Laila Lalamiís Hope and Other Dangerous Pursuits profiles the lives of four very different individuals, all bound for Spain as illegal immigrants. Under the cover of night, Lalamiís characters cross the Strait of Gibraltar together in an inflatable raft after more traditional means of emigrating to Spain from Morocco have proven unsuccessful. Alternating between the past and present day, Lalami tells each passengerís story and describes the events leading up to his or her decision to leave Morocco for Spain. A land of possibility and a place to reinvent themselves, Spain offers each of these individuals a chance to rewrite their otherwise bleak, predetermined destiny.
Larbi Amrani works for the Moroccan Ministry of Education and is horrified when his daughter Noura begins wearing the hijab and following teachings of the Qurían. Larbi blames Faten, Nouraís new friend, for the change in his daughter. Faten is a member of the Islamic Student Organization and has been very influential in Nouraís decision not to attend NYU. When Noura tells her father that she no longer wants to study in America but wants to help out at home by becoming a middle-school teacher, Larbi decides to take matters into his own hands and uses his position in the Moroccan Ministry of Education to have Faten expelled from school.
No longer allowed in school and no opportunity for work, Faten secures her spot in the raft bound for Spain.

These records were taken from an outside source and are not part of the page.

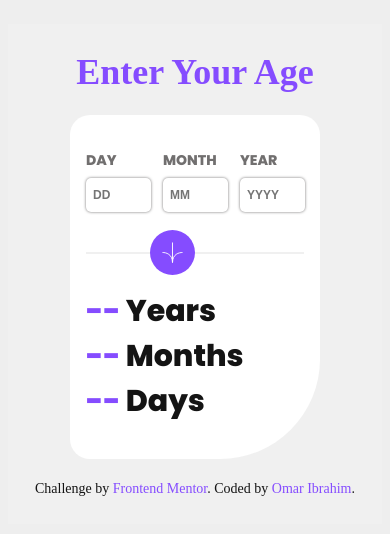
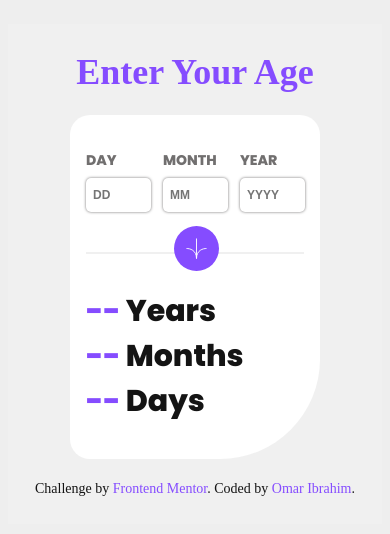
Before and after one commit to OmarIbrahim2002/Frontend-Mentor-Age-calculator-app, a plain HTML site: page index.html in a window 390 px wide. Shown: the part 148-682 px from the top of the page. Drawn offline with Linux system fonts and the light colour scheme.

Commit message:
Update main.css

```diff
--- a/main.css
+++ b/main.css
@@ -183,8 +183,8 @@ img:hover{
         padding: 35px 16px;
     }
     #convert{
-        bottom: -55%;
-        right: 50%;
+        bottom: -51%;
+        right: 39%;
         transform: translateY(-50%);
         -webkit-transform: translateY(-50%);
         -moz-transform: translateY(-50%);
```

With no credentials to her name, finding a job in Spain proves to be just as difficult as finding a job in Morocco, and Faten soon enters a life of prostitution, fantasizing about what could have been. Empty promises and several conversations with one of her regular customers force Faten to realize that the only person that can truly help her is herself. Longing for old traditions and determined to bring some sense of normalcy back into her life, Faten prepares a traditional Eid holiday meal signifying what she hopes is a new beginning.

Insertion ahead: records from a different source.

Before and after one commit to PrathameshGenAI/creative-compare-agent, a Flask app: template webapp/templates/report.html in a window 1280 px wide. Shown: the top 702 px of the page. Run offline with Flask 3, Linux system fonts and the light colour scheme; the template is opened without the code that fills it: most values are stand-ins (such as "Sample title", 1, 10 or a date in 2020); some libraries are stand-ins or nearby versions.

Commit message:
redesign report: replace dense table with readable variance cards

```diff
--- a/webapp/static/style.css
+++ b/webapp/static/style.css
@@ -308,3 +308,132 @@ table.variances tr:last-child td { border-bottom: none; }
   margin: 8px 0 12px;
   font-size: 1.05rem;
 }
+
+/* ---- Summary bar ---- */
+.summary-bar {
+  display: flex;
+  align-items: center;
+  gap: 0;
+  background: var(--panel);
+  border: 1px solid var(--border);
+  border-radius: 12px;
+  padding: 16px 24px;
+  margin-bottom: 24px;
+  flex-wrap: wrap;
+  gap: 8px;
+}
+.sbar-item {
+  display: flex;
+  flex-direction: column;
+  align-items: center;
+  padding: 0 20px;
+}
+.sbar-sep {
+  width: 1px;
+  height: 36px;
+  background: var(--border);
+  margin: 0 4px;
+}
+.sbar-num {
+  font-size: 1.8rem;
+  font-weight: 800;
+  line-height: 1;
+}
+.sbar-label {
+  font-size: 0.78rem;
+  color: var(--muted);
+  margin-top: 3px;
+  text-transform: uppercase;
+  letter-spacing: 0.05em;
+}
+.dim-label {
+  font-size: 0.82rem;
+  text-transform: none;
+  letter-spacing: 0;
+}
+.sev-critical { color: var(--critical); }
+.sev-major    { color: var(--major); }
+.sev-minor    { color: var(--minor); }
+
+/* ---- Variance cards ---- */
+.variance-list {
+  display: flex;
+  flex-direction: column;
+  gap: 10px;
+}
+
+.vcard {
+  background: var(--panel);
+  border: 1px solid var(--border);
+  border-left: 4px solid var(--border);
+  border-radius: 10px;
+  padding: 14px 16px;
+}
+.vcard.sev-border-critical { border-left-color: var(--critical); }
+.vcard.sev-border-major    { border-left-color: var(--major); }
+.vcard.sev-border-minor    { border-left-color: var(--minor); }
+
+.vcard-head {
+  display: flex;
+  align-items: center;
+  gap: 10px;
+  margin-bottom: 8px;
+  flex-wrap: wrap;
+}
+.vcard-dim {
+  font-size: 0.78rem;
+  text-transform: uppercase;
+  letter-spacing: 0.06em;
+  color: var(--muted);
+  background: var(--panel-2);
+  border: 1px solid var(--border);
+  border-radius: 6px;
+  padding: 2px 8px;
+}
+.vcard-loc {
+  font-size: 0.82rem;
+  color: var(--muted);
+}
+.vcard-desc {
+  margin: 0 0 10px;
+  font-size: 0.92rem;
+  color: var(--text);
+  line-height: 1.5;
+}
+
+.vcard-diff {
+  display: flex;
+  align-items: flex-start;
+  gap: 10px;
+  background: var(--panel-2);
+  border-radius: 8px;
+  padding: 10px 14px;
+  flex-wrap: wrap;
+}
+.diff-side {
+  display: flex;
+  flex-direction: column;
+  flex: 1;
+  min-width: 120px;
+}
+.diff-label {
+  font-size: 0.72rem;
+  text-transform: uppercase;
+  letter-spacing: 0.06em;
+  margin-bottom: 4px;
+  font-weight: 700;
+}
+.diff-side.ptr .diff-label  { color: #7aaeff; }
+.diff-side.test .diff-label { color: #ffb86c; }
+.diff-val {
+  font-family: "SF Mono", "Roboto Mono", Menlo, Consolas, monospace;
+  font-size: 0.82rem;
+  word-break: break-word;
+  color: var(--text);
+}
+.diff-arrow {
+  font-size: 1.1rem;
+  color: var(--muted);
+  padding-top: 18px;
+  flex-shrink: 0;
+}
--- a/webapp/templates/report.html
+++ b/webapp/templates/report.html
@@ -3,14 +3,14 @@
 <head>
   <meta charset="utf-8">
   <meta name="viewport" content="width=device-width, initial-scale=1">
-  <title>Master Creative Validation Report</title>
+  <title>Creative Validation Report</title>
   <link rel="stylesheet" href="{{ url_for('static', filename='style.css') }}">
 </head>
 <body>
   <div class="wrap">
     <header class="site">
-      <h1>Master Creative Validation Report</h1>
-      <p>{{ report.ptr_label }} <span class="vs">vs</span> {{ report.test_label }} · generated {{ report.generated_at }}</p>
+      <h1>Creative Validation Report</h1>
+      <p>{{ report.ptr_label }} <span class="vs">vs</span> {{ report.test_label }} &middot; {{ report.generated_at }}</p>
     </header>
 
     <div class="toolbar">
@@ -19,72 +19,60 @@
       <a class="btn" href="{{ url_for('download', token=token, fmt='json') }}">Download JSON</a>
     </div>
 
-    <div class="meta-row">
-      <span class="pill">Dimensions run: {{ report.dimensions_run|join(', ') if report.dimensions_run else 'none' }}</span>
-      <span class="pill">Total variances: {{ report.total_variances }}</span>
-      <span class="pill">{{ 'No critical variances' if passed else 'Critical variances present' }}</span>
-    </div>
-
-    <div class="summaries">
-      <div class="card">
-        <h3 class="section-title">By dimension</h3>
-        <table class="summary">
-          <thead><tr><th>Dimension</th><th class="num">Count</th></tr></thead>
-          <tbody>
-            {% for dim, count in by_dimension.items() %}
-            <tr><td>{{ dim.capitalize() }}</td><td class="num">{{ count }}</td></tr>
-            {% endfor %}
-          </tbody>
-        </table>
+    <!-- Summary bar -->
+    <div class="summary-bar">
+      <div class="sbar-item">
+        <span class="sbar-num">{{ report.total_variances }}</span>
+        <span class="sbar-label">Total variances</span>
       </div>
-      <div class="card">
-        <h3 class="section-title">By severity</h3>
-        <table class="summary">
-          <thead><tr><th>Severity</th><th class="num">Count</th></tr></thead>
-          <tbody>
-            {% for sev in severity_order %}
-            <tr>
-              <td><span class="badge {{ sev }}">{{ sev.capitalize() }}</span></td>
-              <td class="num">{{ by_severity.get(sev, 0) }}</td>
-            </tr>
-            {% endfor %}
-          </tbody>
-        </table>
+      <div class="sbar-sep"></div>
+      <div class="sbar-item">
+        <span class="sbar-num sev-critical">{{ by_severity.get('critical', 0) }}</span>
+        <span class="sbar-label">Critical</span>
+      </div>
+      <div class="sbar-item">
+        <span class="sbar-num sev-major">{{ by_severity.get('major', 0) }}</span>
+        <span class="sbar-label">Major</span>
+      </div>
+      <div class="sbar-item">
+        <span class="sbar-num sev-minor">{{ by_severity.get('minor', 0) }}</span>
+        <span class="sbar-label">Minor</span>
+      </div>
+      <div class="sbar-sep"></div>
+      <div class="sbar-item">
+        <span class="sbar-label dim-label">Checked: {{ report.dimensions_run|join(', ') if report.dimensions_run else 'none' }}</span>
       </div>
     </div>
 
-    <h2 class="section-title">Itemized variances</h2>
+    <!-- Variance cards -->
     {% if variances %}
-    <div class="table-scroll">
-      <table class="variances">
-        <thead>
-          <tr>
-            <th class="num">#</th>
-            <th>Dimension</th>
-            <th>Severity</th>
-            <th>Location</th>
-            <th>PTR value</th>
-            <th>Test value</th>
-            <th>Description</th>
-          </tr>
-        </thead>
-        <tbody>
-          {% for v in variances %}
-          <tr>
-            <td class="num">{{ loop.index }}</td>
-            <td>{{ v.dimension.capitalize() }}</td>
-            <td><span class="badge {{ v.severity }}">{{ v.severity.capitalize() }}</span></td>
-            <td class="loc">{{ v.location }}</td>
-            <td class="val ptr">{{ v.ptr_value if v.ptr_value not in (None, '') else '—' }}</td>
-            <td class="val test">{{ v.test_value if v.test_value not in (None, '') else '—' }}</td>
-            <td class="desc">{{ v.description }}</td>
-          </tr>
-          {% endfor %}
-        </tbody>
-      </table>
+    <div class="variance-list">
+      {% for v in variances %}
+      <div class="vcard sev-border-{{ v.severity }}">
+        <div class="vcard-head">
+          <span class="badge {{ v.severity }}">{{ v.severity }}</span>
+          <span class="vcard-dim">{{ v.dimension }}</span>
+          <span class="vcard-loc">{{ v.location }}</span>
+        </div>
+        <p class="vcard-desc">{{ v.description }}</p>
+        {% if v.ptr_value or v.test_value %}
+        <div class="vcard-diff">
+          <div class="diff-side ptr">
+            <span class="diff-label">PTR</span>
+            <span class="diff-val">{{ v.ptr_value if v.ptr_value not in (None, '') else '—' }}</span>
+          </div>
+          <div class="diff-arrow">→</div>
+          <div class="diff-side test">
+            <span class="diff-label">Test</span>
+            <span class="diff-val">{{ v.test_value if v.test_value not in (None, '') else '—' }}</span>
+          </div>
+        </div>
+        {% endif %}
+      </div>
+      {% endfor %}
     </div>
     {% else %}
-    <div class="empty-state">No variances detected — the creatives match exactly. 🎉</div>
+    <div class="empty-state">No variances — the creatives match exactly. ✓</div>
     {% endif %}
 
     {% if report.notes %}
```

Desperate for a divorce that her alcoholic, abusive husband refuses to grant her, Halima Bouhamsa and her three children also make the fourteen-kilometer journey to Spain in the raft. Forced to jump out and swim the remainder of the way to shore, Halima, her children, and the others in the raft are intercepted by the Spanish Guardia Civil and deported back to Morocco. Now jobless and homeless, Halima borrows money and rents a room in a slum outside the city of Casablanca. Unable to find janitorial work, Halima becomes one of hundreds of day workers struggling to survive and provide for their families. Halimaís luck begins to change, however, sparked by her husband Maati finally agreeing to a divorce. Halima is filled with hope, elated that her future now holds some promise.
Wanting so much to make a living and provide for his young wife, Aziz Amor boards the raft for Spain in search of work. After being deported the first time, he spends a few months in Tangier hustling before attempting to emigrate again. The second time he is successful and over the course of five years manages to find enough work to rent himself an apartment in Madrid and send some money home to his family. Finally returning to Morocco for a visit and hoping to bring his wife, Zohra, back to Spain, Aziz finds Casablanca a depressed city, riddled with unemployment, poverty, and backward customs. After an emotional reunion with Zohra and his mother, Aziz paints a rosy picture of Spain for family and friends, neglecting to mention his invisibility in the eyes of native Spaniards. Failing to convince Zohra to return to Madrid with him, Aziz leaves for Spain again alone.
Feeling inadequate as man of the house now that his father is dead, Murad lets himself be convinced by hustler/smuggler Rahal that he can create a better life for himself in Spain. Selling some of this motherís jewelry to come up with the twenty thousand dirhams necessary to guarantee his place in the raft, Murad sets off for Spain with Faten, Halima, and Aziz. After being deported by the Guardia Civil, Murad returns to his motherís house in Tangier but is humiliated and refuses to be seen in public. Murad spends several listless months moping around his motherís house then jumps at the opportunity to help manage a gift shop specializing in traditional Moroccan wares. Happy to be working again, it slowly dawns on Murad that all of his daydreaming and living in the future have made him unaware of the past slipping by.
Vividly depicting the turbulent experiences of four young Muslim immigrants, Hope and Other Dangerous Pursuits is Lalamiís stellar first work. Although two of her characters do succeed in emigrating to Spain, Lalami portrays their lives as not much better than those characters whose attempts at emigration failed. Faten makes it to Madrid but leads a life she is ashamed of; Aziz, who also makes it to Madrid, lives a life of isolation as society is reluctant to accept him. Halima and Murad, both deported back to Morocco, initially fall on hard times but are eventually able to make peace with what life has in store for them. Beautifully written, Hope and Other Dangerous Pursuits will leave readers yearning for more from this talented novelist.